This one medium of storytelling seems to have a lot of different terms, and sometimes it can be hard to differentiate between them. Honestly, while some of these terms are actually quite similar, others can have wildly different meanings.
So let’s break down a few of these terms — plus some others you may not have heard before — to help sort out the mess.
Most of the concepts we’re discussing here stem from a single idea known as sequential art. A term coined by Will Eisner in the Eighties in his book Comics and Sequential Art. This is basically a series of images that, when viewed in a specific order, tell a story or convey a message. Sometimes, they don’t even have words attached.
If you’ve ever flipped through a newspaper on a Sunday morning or seen webcomics online, you’ve encountered a comic strip. These are short-form sequential art, often with a humorous twist at the end.
Beginning with their first appearance in 1934 (Famous Funnies, a collection of newspaper comic strips) and cemented by the rise of Superman in 1938, comic books are longer than comic strips, appearing in magazine format and featuring extended stories over a series of months or even years. While the magazine-style comics still exist, new technologies have given readers the ability to experience comic books in a whole range of formats, like a mobile phone screen.
Where some historians cite Japanese scrolls marrying text and images as the earliest forms of manga it was after World War II that manga as we know it flourished, especially with the popularity of Osamu Tezuka’s Mighty Atom (Astro Boy in the United States) in 1951 and Machiko Hasegawa‘s Sazae-san in 1946. While manga is often used to describe the specific art style and right-to-left reading format traditionally used by Japanese comics, the term is also used to refer to any comics coming out of Japan, regardless of style.
While they are often paired together, an illustrated book isn’t a comic at all. More specifically, an illustrated book is focused mainly on the words of a story, with occasional images to help enhance the reading experience. It can be either fiction on non-fiction. They can include everything from encyclopedias to children’s picture books.
Another term defined by Will Eisner with his A Contract with God, and Other Tenement Stories (1978). However, here is where things get more complicated, as a graphic novel can mean different things to different people. For some, a graphic novel is simply a long story or collection of comics bound with a thick spine like a book.
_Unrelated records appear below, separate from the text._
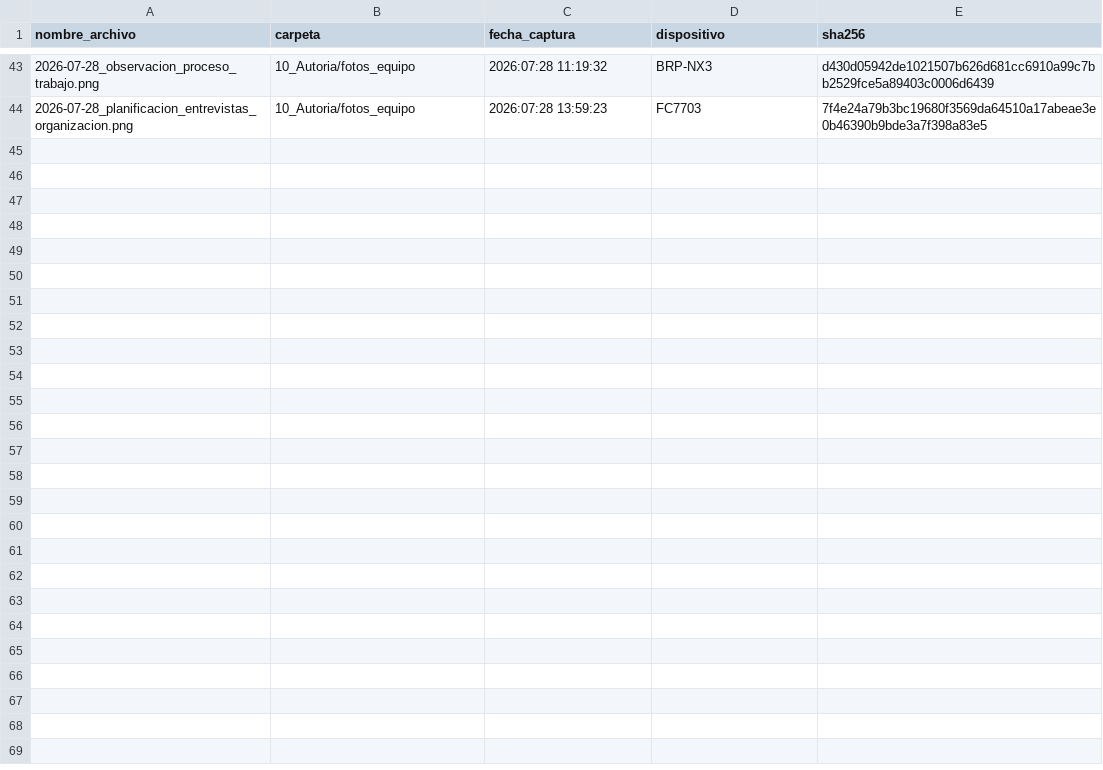
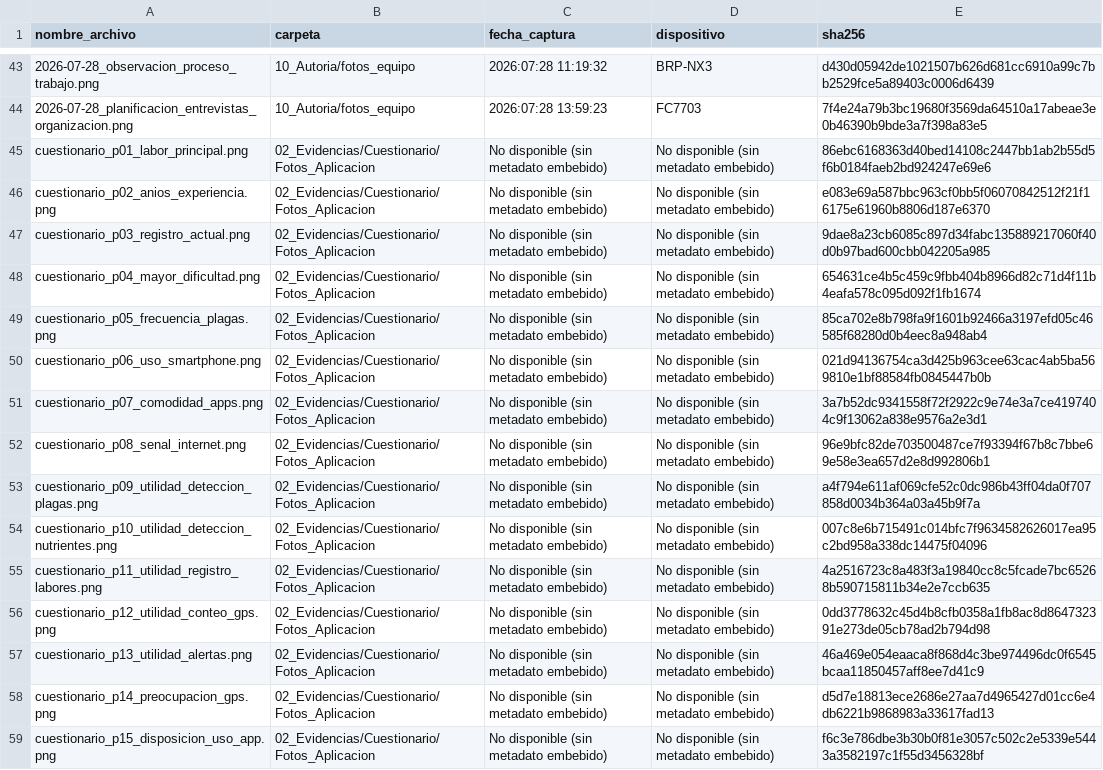
Before and after one commit to AlanNVR/SIMPA_ISR401, a CSV file: 10_Autoria/exif_inventario.csv, drawn as a sheet; only a part is shown, gaps mark what is left out; the diff names each change by its address in the sheet, - before the commit and + after, or states it on an @@ line.

Commit message:
actualizacion exif_inventario.csv

```diff
--- a/10_Autoria/exif_inventario.csv
+++ b/10_Autoria/exif_inventario.csv
+row 45: cuestionario_p01_labor_principal.png | 02_Evidencias/Cuestionario/Fotos_Aplicacion | No disponible (sin metadato embebido) | No disponible (sin metadato embebido) | 86ebc6168363d40bed14108c2447bb1ab2b55d5f6b0184faeb2bd924247e69e6
+row 46: cuestionario_p02_anios_experiencia.png | 02_Evidencias/Cuestionario/Fotos_Aplicacion | No disponible (sin metadato embebido) | No disponible (sin metadato embebido) | e083e69a587bbc963cf0bb5f06070842512f21f16175e61960b8806d187e6370
+row 47: cuestionario_p03_registro_actual.png | 02_Evidencias/Cuestionario/Fotos_Aplicacion | No disponible (sin metadato embebido) | No disponible (sin metadato embebido) | 9dae8a23cb6085c897d34fabc135889217060f40d0b97bad600cbb042205a985
+row 48: cuestionario_p04_mayor_dificultad.png | 02_Evidencias/Cuestionario/Fotos_Aplicacion | No disponible (sin metadato embebido) | No disponible (sin metadato embebido) | 654631ce4b5c459c9fbb404b8966d82c71d4f11b4eafa578c095d092f1fb1674
+row 49: cuestionario_p05_frecuencia_plagas.png | 02_Evidencias/Cuestionario/Fotos_Aplicacion | No disponible (sin metadato embebido) | No disponible (sin metadato embebido) | 85ca702e8b798fa9f1601b92466a3197efd05c46585f68280d0b4eec8a948ab4
+row 50: cuestionario_p06_uso_smartphone.png | 02_Evidencias/Cuestionario/Fotos_Aplicacion | No disponible (sin metadato embebido) | No disponible (sin metadato embebido) | 021d94136754ca3d425b963cee63cac4ab5ba569810e1bf88584fb0845447b0b
+row 51: cuestionario_p07_comodidad_apps.png | 02_Evidencias/Cuestionario/Fotos_Aplicacion | No disponible (sin metadato embebido) | No disponible (sin metadato embebido) | 3a7b52dc9341558f72f2922c9e74e3a7ce4197404c9f13062a838e9576a2e3d1
+row 52: cuestionario_p08_senal_internet.png | 02_Evidencias/Cuestionario/Fotos_Aplicacion | No disponible (sin metadato embebido) | No disponible (sin metadato embebido) | 96e9bfc82de703500487ce7f93394f67b8c7bbe69e58e3ea657d2e8d992806b1
+row 53: cuestionario_p09_utilidad_deteccion_plagas.png | 02_Evidencias/Cuestionario/Fotos_Aplicacion | No disponible (sin metadato embebido) | No disponible (sin metadato embebido) | a4f794e611af069cfe52c0dc986b43ff04da0f707858d0034b364a03a45b9f7a
+row 54: cuestionario_p10_utilidad_deteccion_nutrientes.png | 02_Evidencias/Cuestionario/Fotos_Aplicacion | No disponible (sin metadato embebido) | No disponible (sin metadato embebido) | 007c8e6b715491c014bfc7f9634582626017ea95c2bd958a338dc14475f04096
+row 55: cuestionario_p11_utilidad_registro_labores.png | 02_Evidencias/Cuestionario/Fotos_Aplicacion | No disponible (sin metadato embebido) | No disponible (sin metadato embebido) | 4a2516723c8a483f3a19840cc8c5fcade7bc65268b590715811b34e2e7ccb635
+row 56: cuestionario_p12_utilidad_conteo_gps.png | 02_Evidencias/Cuestionario/Fotos_Aplicacion | No disponible (sin metadato embebido) | No disponible (sin metadato embebido) | 0dd3778632c45d4b8cfb0358a1fb8ac8d864732391e273de05cb78ad2b794d98
+row 57: cuestionario_p13_utilidad_alertas.png | 02_Evidencias/Cuestionario/Fotos_Aplicacion | No disponible (sin metadato embebido) | No disponible (sin metadato embebido) | 46a469e054eaaca8f868d4c3be974496dc0f6545bcaa11850457aff8ee7d41c9
+row 58: cuestionario_p14_preocupacion_gps.png | 02_Evidencias/Cuestionario/Fotos_Aplicacion | No disponible (sin metadato embebido) | No disponible (sin metadato embebido) | d5d7e18813ece2686e27aa7d4965427d01cc6e4db6221b9868983a33617fad13
+row 59: cuestionario_p15_disposicion_uso_app.png | 02_Evidencias/Cuestionario/Fotos_Aplicacion | No disponible (sin metadato embebido) | No disponible (sin metadato embebido) | f6c3e786dbe3b30b0f81e3057c502c2e5339e5443a3582197c1f55d3456328bf
```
But for others (including us here at Stela), the term graphic novel is meant to elevate comics as a form of art.
Comics have often been relegated to children’s entertainment, full of superheroes and clear-cut battles of good versus evil. But they can be so much more. They can show deep emotion, complex relationships, and even speak on the nature of life itself. Comics have always been an art form, and the title of graphic novel seeks to establish that for readers.
New terms and formats arrive constantly. We have taken mbook to heart. It describes what we do perfectly, mobile books, mbooks.
Looking to explore the range of complex stories that comics, graphic novels, and illustrated books can provide? Check out the tons of unique titles available only at the Stela Unlimited app!